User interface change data

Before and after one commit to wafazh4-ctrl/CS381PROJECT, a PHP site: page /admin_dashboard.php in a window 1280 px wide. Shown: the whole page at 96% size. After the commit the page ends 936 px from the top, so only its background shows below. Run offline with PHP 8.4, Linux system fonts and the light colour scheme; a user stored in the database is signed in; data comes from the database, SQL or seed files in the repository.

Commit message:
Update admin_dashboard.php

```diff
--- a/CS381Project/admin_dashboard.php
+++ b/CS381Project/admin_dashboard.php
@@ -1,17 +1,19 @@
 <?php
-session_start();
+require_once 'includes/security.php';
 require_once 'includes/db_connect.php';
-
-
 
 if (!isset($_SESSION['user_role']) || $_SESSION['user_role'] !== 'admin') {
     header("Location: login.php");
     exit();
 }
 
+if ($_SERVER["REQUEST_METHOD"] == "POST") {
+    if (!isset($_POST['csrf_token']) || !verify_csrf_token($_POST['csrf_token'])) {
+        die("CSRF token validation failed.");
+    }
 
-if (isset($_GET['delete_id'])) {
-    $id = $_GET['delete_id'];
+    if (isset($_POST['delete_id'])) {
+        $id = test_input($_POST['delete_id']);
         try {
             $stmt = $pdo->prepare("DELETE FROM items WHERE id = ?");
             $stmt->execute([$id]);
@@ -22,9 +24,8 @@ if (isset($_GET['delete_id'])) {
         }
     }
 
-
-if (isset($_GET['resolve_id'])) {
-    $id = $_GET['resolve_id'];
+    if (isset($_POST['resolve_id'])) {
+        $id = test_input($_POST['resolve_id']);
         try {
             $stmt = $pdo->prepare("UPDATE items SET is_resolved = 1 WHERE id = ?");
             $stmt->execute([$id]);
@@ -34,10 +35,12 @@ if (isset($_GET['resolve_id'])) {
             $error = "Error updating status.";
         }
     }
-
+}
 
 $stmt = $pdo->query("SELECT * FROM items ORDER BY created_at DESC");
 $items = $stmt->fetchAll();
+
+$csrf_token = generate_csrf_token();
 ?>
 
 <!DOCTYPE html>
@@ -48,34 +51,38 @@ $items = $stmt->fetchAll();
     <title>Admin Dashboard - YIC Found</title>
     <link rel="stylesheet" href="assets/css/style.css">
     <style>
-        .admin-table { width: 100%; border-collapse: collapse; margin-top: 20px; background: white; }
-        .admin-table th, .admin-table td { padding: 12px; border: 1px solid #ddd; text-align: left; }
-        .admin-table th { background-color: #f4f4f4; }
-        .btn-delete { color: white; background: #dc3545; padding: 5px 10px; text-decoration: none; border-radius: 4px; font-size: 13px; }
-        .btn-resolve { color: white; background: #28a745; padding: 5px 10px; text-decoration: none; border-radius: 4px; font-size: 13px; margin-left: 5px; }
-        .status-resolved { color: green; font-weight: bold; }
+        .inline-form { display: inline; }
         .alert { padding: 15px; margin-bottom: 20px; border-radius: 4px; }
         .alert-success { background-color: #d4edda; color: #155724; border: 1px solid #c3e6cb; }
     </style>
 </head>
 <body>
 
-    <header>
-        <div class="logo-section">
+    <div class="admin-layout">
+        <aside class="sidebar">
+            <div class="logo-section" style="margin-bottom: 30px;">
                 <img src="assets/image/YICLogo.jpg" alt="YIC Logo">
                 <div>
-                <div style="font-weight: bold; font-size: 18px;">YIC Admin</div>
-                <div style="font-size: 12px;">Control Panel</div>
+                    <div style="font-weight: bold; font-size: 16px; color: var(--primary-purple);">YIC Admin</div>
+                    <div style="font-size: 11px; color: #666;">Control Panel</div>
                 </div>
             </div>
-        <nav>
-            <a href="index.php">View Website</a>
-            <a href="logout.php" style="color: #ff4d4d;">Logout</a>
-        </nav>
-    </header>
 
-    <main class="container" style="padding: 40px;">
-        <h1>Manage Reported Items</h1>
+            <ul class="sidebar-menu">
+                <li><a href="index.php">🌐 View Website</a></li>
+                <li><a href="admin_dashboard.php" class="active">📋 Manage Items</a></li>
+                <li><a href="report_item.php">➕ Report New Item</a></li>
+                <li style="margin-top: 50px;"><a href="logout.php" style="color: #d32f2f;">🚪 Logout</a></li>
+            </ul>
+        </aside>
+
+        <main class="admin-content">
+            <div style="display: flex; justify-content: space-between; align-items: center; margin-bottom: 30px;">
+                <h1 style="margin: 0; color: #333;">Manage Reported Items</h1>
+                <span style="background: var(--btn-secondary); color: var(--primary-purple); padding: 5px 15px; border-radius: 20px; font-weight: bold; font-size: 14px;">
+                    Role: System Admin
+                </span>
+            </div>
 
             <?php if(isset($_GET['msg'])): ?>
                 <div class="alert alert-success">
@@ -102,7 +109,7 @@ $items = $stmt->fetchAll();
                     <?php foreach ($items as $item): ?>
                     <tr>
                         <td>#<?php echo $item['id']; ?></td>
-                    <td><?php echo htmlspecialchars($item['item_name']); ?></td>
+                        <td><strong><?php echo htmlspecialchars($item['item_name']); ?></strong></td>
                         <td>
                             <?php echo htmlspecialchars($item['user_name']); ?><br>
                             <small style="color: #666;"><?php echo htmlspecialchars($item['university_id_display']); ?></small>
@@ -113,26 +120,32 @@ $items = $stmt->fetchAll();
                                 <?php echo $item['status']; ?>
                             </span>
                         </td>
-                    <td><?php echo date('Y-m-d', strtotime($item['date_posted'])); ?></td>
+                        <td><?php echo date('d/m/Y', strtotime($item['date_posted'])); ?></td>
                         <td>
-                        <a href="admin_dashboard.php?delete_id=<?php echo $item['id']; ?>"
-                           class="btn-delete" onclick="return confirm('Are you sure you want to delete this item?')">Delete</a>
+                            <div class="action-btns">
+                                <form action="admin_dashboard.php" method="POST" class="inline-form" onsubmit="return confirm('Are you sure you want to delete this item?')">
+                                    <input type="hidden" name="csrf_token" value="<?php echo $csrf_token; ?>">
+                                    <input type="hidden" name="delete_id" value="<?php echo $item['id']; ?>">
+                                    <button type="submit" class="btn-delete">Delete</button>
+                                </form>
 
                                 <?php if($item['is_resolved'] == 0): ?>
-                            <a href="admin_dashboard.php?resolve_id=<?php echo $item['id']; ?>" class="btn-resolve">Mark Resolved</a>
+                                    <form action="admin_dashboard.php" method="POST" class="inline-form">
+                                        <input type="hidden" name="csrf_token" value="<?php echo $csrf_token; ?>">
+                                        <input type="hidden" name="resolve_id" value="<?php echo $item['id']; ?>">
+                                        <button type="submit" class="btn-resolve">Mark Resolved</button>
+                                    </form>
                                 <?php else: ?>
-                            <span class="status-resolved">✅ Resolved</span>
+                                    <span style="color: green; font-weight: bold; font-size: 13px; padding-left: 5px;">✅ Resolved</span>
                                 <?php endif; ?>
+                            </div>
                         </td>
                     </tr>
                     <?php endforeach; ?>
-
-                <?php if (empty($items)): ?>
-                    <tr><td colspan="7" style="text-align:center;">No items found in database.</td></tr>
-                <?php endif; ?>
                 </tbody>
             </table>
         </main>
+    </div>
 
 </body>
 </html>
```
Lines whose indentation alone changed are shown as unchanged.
==
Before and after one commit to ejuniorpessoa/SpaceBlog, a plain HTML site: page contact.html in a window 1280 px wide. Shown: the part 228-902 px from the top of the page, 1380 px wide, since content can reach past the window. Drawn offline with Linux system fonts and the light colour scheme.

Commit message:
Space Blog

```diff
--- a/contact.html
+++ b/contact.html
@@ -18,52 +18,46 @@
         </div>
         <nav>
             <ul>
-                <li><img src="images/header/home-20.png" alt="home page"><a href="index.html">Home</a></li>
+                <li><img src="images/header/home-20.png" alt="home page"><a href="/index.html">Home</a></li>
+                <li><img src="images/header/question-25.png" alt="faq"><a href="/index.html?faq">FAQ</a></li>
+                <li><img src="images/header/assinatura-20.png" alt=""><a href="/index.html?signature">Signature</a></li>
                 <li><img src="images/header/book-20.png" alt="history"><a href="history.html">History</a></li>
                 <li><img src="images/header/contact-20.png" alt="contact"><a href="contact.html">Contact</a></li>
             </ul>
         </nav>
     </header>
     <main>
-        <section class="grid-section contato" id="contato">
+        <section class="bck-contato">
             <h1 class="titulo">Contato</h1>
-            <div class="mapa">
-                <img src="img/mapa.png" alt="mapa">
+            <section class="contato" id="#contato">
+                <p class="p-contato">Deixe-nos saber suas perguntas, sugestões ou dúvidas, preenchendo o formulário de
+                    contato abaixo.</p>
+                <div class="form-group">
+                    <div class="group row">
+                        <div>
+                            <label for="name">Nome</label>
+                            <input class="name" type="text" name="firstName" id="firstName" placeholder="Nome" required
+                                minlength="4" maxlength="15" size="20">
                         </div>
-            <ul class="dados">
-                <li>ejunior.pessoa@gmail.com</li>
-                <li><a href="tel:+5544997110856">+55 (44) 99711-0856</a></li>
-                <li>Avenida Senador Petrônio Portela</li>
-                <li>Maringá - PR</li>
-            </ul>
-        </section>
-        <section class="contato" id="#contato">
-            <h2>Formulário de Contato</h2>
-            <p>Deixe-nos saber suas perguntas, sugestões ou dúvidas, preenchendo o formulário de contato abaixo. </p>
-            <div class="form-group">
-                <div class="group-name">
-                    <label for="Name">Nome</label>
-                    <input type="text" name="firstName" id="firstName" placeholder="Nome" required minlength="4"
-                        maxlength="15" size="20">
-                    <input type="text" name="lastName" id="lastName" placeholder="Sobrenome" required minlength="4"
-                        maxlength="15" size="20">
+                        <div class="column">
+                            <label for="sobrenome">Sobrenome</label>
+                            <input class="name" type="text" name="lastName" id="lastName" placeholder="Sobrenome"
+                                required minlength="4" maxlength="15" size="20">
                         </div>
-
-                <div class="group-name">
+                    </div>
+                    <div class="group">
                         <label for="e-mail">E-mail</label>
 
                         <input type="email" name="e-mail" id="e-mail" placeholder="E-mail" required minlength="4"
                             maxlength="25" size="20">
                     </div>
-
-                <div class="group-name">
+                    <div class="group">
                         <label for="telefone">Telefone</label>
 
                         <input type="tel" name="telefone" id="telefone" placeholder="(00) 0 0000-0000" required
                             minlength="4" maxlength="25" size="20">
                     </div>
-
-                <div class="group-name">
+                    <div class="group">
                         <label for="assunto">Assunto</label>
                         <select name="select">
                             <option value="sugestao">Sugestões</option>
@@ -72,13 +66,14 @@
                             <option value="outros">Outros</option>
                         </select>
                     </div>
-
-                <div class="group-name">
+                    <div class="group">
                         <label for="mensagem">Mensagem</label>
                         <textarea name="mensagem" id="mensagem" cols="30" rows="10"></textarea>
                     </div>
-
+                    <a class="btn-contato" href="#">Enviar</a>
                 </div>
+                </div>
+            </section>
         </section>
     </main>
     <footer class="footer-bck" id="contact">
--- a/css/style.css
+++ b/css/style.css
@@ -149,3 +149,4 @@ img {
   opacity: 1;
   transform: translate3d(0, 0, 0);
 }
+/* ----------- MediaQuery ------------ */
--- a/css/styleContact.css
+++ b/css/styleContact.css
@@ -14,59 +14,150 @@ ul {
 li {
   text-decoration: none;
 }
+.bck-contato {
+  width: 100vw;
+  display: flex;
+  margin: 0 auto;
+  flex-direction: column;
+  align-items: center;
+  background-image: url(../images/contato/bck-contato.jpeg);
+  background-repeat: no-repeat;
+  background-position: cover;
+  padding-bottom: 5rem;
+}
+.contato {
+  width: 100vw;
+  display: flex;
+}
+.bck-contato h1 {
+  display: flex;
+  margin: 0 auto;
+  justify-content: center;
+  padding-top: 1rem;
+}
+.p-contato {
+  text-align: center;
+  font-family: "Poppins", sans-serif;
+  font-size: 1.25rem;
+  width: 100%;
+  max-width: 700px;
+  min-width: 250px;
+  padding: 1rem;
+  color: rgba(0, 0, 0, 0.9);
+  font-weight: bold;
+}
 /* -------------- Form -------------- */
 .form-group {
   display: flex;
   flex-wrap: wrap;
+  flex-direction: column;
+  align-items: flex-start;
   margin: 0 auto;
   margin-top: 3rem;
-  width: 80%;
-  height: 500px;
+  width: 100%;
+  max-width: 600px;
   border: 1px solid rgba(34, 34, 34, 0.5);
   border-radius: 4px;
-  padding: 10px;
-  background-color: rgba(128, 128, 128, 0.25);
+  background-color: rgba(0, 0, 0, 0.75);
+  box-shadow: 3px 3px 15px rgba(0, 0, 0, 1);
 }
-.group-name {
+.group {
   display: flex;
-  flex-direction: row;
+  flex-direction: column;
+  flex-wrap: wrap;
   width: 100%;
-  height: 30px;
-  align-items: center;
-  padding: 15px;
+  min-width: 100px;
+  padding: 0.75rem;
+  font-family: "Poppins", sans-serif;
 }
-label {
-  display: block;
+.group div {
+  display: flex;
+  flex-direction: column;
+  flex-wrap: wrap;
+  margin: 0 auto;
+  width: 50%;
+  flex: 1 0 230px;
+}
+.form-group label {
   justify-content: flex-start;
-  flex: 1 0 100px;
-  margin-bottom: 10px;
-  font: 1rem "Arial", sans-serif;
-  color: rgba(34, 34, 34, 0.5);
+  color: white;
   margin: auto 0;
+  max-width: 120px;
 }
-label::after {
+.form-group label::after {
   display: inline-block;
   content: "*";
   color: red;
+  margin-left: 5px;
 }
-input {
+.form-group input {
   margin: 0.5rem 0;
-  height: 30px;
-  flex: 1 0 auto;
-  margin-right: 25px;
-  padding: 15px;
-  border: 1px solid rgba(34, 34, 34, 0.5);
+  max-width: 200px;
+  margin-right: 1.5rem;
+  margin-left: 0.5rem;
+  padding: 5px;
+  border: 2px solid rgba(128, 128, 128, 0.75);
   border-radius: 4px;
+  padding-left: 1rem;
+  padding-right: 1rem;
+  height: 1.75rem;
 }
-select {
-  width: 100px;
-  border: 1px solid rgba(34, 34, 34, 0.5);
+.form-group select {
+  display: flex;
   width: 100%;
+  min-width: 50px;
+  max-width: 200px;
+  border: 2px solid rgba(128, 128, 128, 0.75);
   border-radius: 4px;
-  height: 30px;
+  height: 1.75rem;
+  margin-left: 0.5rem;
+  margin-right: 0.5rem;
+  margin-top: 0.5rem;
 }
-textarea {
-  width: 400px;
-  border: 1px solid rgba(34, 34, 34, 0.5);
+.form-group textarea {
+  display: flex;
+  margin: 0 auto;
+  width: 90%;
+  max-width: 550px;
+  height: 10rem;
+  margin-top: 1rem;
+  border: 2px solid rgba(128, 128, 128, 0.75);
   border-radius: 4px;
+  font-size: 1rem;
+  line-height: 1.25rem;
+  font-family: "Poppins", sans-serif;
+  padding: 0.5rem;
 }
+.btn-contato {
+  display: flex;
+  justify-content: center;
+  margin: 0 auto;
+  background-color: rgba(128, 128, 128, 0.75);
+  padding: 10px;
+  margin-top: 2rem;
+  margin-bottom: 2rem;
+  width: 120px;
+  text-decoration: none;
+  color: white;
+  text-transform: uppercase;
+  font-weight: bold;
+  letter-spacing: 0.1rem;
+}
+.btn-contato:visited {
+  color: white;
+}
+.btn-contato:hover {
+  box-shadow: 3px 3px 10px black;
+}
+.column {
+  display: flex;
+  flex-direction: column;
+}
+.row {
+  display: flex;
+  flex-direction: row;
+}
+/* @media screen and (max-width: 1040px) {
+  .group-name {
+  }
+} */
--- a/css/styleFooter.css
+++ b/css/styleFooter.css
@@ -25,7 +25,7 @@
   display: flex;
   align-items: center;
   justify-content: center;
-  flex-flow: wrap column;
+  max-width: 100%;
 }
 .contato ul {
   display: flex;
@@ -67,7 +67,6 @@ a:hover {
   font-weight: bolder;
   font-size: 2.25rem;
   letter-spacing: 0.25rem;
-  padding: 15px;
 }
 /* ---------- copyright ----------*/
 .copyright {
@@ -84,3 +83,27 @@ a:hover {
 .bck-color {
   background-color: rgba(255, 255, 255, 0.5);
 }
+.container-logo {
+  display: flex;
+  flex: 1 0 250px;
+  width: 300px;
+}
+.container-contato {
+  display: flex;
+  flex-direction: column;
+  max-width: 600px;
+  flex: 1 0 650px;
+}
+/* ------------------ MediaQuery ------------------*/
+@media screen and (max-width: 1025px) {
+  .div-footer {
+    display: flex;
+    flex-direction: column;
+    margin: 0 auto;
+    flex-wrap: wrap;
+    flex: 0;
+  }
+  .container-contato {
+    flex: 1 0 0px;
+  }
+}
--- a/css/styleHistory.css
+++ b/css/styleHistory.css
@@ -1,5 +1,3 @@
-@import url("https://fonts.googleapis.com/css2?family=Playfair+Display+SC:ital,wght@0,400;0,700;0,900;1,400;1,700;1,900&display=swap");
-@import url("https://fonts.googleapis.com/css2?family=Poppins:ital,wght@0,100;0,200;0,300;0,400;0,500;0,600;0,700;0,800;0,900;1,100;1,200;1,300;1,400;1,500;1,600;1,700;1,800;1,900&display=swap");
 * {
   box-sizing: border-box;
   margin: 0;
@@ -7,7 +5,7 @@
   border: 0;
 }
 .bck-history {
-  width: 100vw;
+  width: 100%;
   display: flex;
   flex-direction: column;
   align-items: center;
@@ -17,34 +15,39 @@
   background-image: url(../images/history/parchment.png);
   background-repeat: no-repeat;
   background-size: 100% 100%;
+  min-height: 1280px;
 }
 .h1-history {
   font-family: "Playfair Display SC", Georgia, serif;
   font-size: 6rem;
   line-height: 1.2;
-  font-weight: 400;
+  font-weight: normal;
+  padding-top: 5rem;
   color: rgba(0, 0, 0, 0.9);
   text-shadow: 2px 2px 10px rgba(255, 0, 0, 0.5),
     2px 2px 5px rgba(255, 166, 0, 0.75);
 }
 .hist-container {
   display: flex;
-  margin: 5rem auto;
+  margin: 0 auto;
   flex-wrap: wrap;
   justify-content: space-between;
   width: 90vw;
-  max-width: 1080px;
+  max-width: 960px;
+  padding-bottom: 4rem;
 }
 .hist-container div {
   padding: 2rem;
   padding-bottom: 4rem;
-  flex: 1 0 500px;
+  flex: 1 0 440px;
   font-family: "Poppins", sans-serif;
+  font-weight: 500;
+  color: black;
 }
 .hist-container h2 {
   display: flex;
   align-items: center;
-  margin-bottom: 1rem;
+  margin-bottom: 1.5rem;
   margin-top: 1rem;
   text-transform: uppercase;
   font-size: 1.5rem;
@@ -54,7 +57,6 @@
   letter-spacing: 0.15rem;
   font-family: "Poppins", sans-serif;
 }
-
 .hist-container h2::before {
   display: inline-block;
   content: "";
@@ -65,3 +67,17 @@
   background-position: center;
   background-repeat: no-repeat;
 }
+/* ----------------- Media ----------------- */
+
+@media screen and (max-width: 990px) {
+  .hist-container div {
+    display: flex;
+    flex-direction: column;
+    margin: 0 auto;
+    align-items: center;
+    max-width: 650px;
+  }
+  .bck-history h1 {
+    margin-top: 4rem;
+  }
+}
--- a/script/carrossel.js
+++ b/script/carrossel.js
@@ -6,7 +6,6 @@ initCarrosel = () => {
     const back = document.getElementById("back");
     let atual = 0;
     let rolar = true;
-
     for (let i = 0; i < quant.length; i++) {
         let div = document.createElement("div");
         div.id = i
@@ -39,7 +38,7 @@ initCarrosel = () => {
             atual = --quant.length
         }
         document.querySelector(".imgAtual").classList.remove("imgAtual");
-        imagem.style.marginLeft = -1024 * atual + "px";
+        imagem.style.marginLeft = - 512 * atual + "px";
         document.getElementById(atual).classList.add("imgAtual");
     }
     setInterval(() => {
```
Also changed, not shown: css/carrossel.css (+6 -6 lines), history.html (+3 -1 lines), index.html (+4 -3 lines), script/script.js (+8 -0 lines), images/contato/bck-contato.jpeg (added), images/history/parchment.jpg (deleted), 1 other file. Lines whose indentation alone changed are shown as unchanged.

**Activity:**
Go through the entries above, and wherever a line holds the word "align", copy that line.

**Answer:**
-        .admin-table th, .admin-table td { padding: 12px; border: 1px solid #ddd; text-align: left; }
+            <div style="display: flex; justify-content: space-between; align-items: center; margin-bottom: 30px;">
-                    <tr><td colspan="7" style="text-align:center;">No items found in database.</td></tr>
+  align-items: center;
+  text-align: center;
+  align-items: flex-start;
-  align-items: center;
   align-items: center;
   align-items: center;
   align-items: center;
+    align-items: center;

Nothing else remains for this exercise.